“The recovery centre here is amazing,” she shares. “The staff are absolutely amazing. We’ve got mental health services available, Rural Business Support to help people apply for business grants and a person from Primary Industries and Resources.
“We work really well together. We’ve all got that common thing of just helping, wanting to help people when they need it, practically and also with a listening ear. There have been many tears – many, many tears,” Karen says. “We’re here to give people whatever they need at the time and everyone’s just so appreciative.”
Support to rebuild
As a community volunteer, Heather has always helped others – she had never asked for help before. That is until she lost her home to fire in the Adelaide Hills on the afternoon of 20 December.
The devastating fire burned through around 25,000 hectares of land; destroyed more than 70 homes and damaged hundreds more. At least 4000 farm animals were killed, as well as untold numbers of native wildlife. Tragically, the fire also claimed the life of Heather’s neighbour.
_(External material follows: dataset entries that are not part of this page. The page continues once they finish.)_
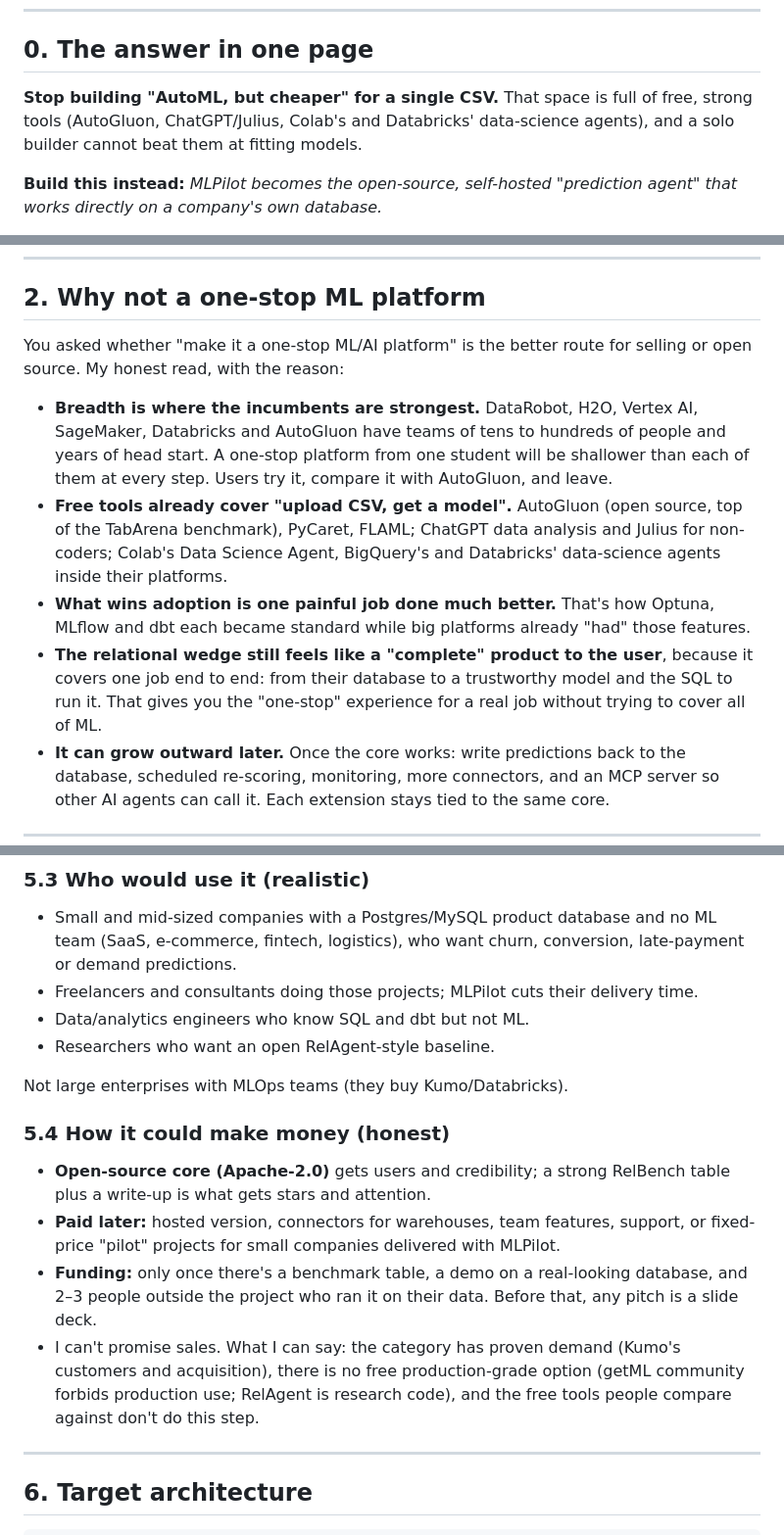
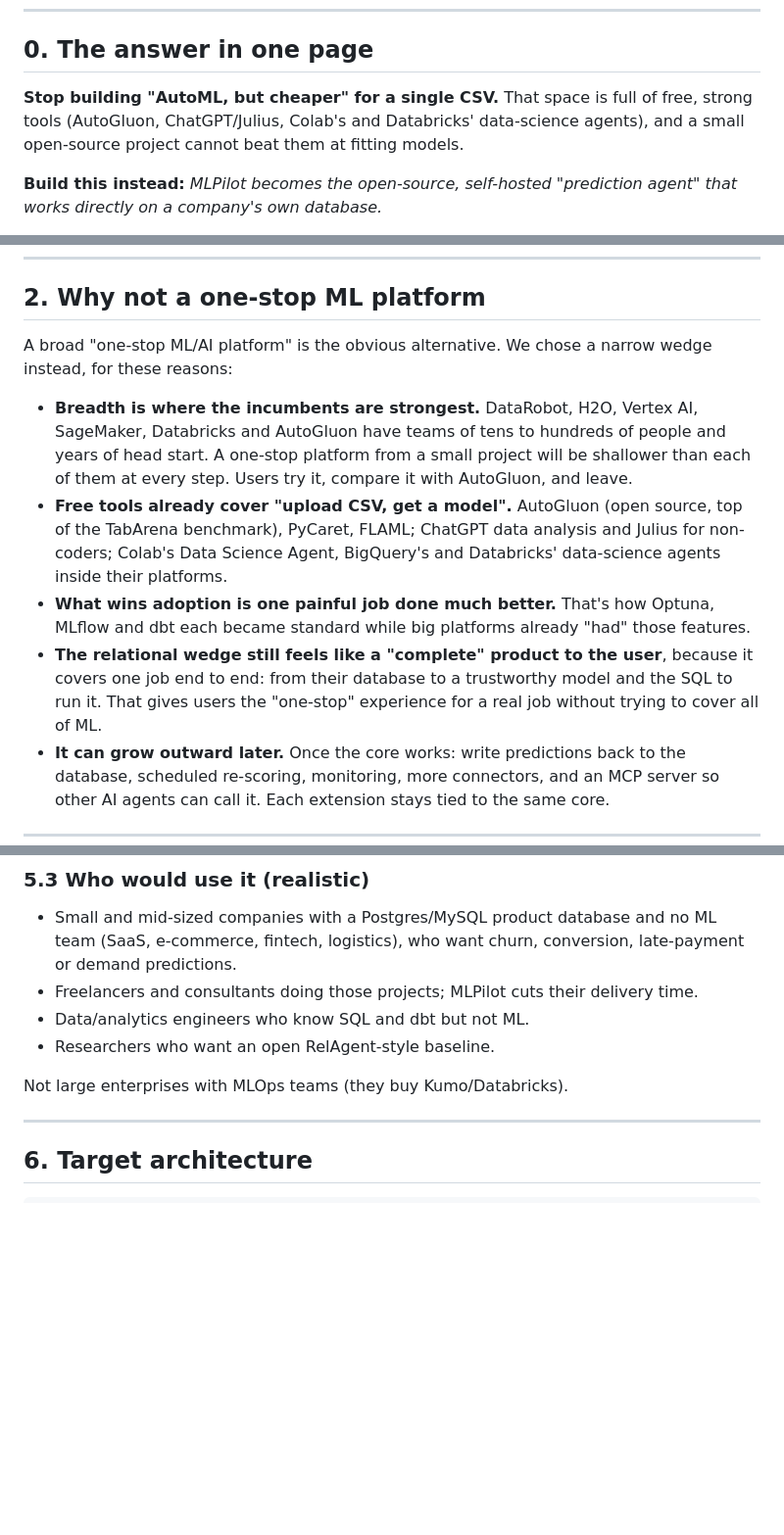
Before and after one commit to Harsh-Yadav-664/ML-Pilot, a Markdown page: docs/ROADMAP.md, 3 parts joined by grey strips. Shown at 98% size. Drawn GitHub-style; blank space fills up the shorter version.

Commit message:
docs: keep business and personal notes out of the public roadmap (#109)
Removes the money/funding section, the conversational intro of section 2
and the interview framing of the glossary from docs/ROADMAP.md. Those
notes now live in the project's private files.


Claude-Session: https://claude.ai/code/session_016W2c2zHYydPxWQSbrK8qJ5

Co-authored-by: Claude <noreply@anthropic.com>

```diff
--- a/docs/ROADMAP.md
+++ b/docs/ROADMAP.md
@@ -6,7 +6,7 @@ This is the product direction and phased plan behind the GitHub issues listed in
 
 ## 0. The answer in one page
 
-**Stop building "AutoML, but cheaper" for a single CSV.** That space is full of free, strong tools (AutoGluon, ChatGPT/Julius, Colab's and Databricks' data-science agents), and a solo builder cannot beat them at fitting models.
+**Stop building "AutoML, but cheaper" for a single CSV.** That space is full of free, strong tools (AutoGluon, ChatGPT/Julius, Colab's and Databricks' data-science agents), and a small open-source project cannot beat them at fitting models.
 
 **Build this instead:** *MLPilot becomes the open-source, self-hosted "prediction agent" that works directly on a company's own database.*
 
@@ -91,12 +91,12 @@ The project's core rule: **the LLM proposes, deterministic code validates and ex
 
 ## 2. Why not a one-stop ML platform
 
-You asked whether "make it a one-stop ML/AI platform" is the better route for selling or open source. My honest read, with the reason:
+A broad "one-stop ML/AI platform" is the obvious alternative. We chose a narrow wedge instead, for these reasons:
 
-- **Breadth is where the incumbents are strongest.** DataRobot, H2O, Vertex AI, SageMaker, Databricks and AutoGluon have teams of tens to hundreds of people and years of head start. A one-stop platform from one student will be shallower than each of them at every step. Users try it, compare it with AutoGluon, and leave.
+- **Breadth is where the incumbents are strongest.** DataRobot, H2O, Vertex AI, SageMaker, Databricks and AutoGluon have teams of tens to hundreds of people and years of head start. A one-stop platform from a small project will be shallower than each of them at every step. Users try it, compare it with AutoGluon, and leave.
 - **Free tools already cover "upload CSV, get a model".** AutoGluon (open source, top of the TabArena benchmark), PyCaret, FLAML; ChatGPT data analysis and Julius for non-coders; Colab's Data Science Agent, BigQuery's and Databricks' data-science agents inside their platforms.
 - **What wins adoption is one painful job done much better.** That's how Optuna, MLflow and dbt each became standard while big platforms already "had" those features.
-- **The relational wedge still feels like a "complete" product to the user**, because it covers one job end to end: from their database to a trustworthy model and the SQL to run it. That gives you the "one-stop" experience for a real job without trying to cover all of ML.
+- **The relational wedge still feels like a "complete" product to the user**, because it covers one job end to end: from their database to a trustworthy model and the SQL to run it. That gives users the "one-stop" experience for a real job without trying to cover all of ML.
 - **It can grow outward later.** Once the core works: write predictions back to the database, scheduled re-scoring, monitoring, more connectors, and an MCP server so other AI agents can call it. Each extension stays tied to the same core.
 
 ---
@@ -209,13 +209,6 @@ You asked whether "make it a one-stop ML/AI platform" is the better route for se
 
 Not large enterprises with MLOps teams (they buy Kumo/Databricks).
 
-### 5.4 How it could make money (honest)
-
-- **Open-source core (Apache-2.0)** gets users and credibility; a strong RelBench table plus a write-up is what gets stars and attention.
-- **Paid later:** hosted version, connectors for warehouses, team features, support, or fixed-price "pilot" projects for small companies delivered with MLPilot.
-- **Funding:** only once there's a benchmark table, a demo on a real-looking database, and 2–3 people outside the project who ran it on their data. Before that, any pitch is a slide deck.
-- I can't promise sales. What I can say: the category has proven demand (Kumo's customers and acquisition), there is no free production-grade option (getML community forbids production use; RelAgent is research code), and the free tools people compare against don't do this step.
-
 ---
 
 ## 6. Target architecture
```
Also changed, not shown: other parts of docs/ROADMAP.md (+3 -3 lines).
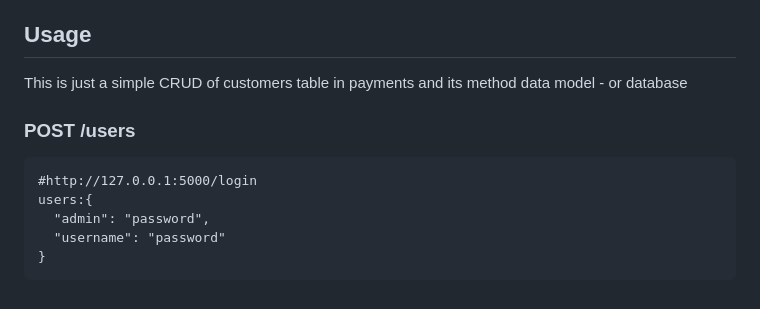
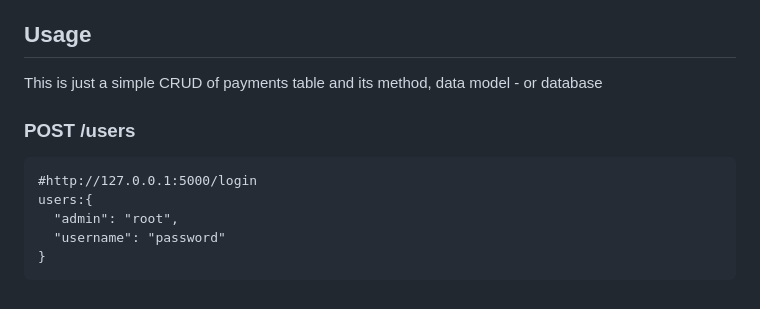
Before and after one commit to AprilJoyGamboa/CSE1_FinalDrill, a Markdown page: README.md, the part around the change. Rendered like a GitHub page.

````diff
--- a/README.md
+++ b/README.md
@@ -63,14 +63,14 @@ SUBMISSION REQUIREMENTS:
 prohibited).
 
 ## Usage
-This is just a simple CRUD of customers table in payments and its method data model - or database
+This is just a simple CRUD of payments table and its method, data model - or database
 
 ### POST /users
 
    ```http
    #http://127.0.0.1:5000/login
    users:{
-     "admin": "password",
+     "admin": "root",
      "username": "password"
    }
   ```
````
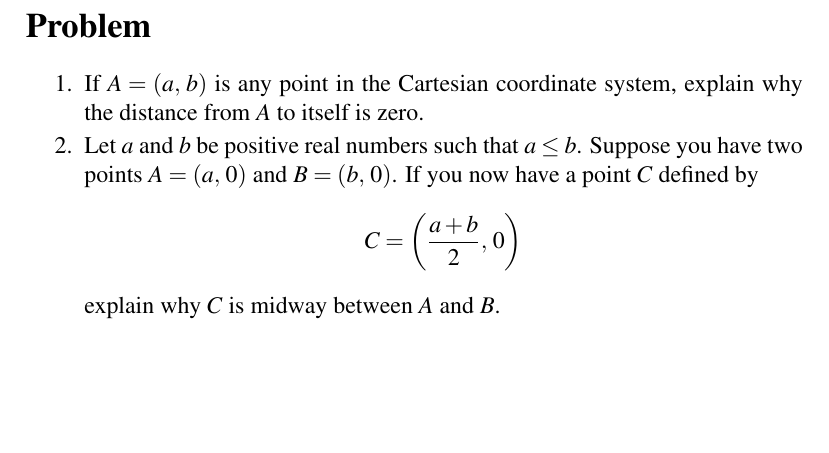
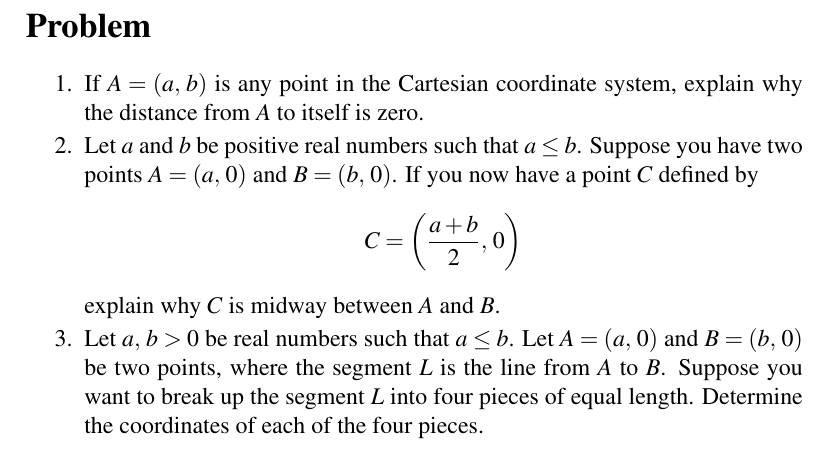
Before and after one commit to mvngu/hsnote, a LaTeX document (03_cartesian.tex): part of page 4 of 4, cut so that both start at the same text, the shorter picture padded with empty space. Compiled offline with pdfLaTeX.

Commit message:
A problem and its solution.

```diff
--- a/03_cartesian.tex
+++ b/03_cartesian.tex
@@ -378,3 +378,14 @@ reflection is $\tuple{2}{-4}$.
   point midway between $A$ and $B$.
   \end{solution}
 }{}
+
+\item Let $\pair{a}{b} > 0$ be real numbers such that $a \leq b$.  Let
+  $A = \tuple{a}{0}$ and $B = \tuple{b}{0}$ be two points, where the
+  segment $L$ is the line from $A$ to $B$.  Suppose you want to break
+  up the segment $L$ into four pieces of equal length.  Determine the
+  coordinates of each of the four pieces.
+\ifbool{showSolution}{
+  \begin{solution}
+  The distance between $A$ and $B$ is $b - a \geq 0$.  If the line
+  segment $L$ is broken up into four pieces of equal length, then each
+  piece will have a length of $\ell = \frac{b - a}{4}$.  The first
@@ -381,3 +398,81 @@ reflection is $\tuple{2}{-4}$.
+  a + \frac{b - a}{4} \\[4pt]
+  &=
+  \frac{4a}{4} + \frac{b - a}{4} \\[4pt]
+  &=
+  \frac{
+    4a + b - a
+  }{
+    4
+  } \\[4pt]
+  &=
+  \frac{
+    3a + b
+  }{
+    4
+  }.
+  \end{align*}
+  %%
+  In other words, the first piece has coordinates from $\tuple{a}{0}$
+  to $\tuple{\frac{3a + b}{4}}{0}$.  The second piece ends at the
+  coordinates $\tuple{a + 2\ell}{0}$, where $a + 2\ell$ can be written
+  as
+  %%
+  \begin{align*}
+  a + 2\ell
+  &=
+  a + 2 \times \frac{b - a}{4} \\[4pt]
+  &=
+  a + \frac{b - a}{2} \\[4pt]
+  &=
+  \frac{2a}{2} + \frac{b - a}{2} \\[4pt]
+  &=
+  \frac{
+    2a + b - a
+  }{
+    2
+  } \\[4pt]
+  &=
+  \frac{
+    a + b
+  }{
+    2
+  }.
+  \end{align*}
+  %%
+  Then the second piece has coordinates from
+  $\tuple{\frac{3a + b}{4}}{0}$ to $\tuple{\frac{a + b}{2}}{0}$.  The
+  third piece ends at the coordinates $\tuple{a + 3\ell}{0}$, where
+  $a + 3\ell$ can be written as
+  %%
+  \begin{align*}
+  a + 3\ell
+  &=
+  a + 3 \times \frac{b - a}{4} \\[4pt]
+  &=
+  a + \frac{3(b - a)}{4} \\[4pt]
+  &=
+  \frac{4a}{4} + \frac{3b - 3a}{4} \\[4pt]
+  &=
+  \frac{
+    4a + 3b - 3a
+  }{
+    4
+  } \\[4pt]
+  &=
+  \frac{
+    a + 3b
+  }{
+    4
+  }.
+  \end{align*}
+  %%
+  So the third piece has coordinates from $\tuple{\frac{a + b}{2}}{0}$
+  to $\tuple{\frac{a + 3b}{4}}{0}$.  Finally, the fourth piece ends at
+  the coordinates $\tuple{a + 4\ell}{0} = \tuple{b}{0}$.  That is, the
+  fourth piece has coordinates from $\tuple{\frac{a + 3b}{4}}{0}$ to
+  $\tuple{b}{0}$.
+  \end{solution}
+}{}
 \end{problem}
 
 \end{document}
```
Also changed, not shown: 03_cartesian.tex (6 more changed lines).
Heather says that all indications on the morning of 20 December, were that the fire was burning away from her area, so a local friend evacuated to her place, hoping to find safety – then a wind change unexpectedly turned the direction of the fire.
“I thought it was just the glow from the distance, but then I heard the roar of the fire,” Heather recalls. “So, I ran from my gate to my front door, which was probably a hundred metres, and said to my friend ‘in the car’. We just threw the dogs in the car and we drove up the driveway with the fire around us.
“It was that quick,” she says. “Had I not been at the gate looking down into the valley, we probably wouldn’t have made it out – it was ferocious.”
Generosity through loss
Heather is an accredited Bowen therapist (for humans and animals) and also keeps Belgian Draught horses – which she and friends take to agricultural and other shows to demonstrate some of the ways horses were traditionally used in agriculture.
Remarkably, her horses survived the fire but, Heather explains, “I lost everything else – all fencing, sheds, house and all the contents.”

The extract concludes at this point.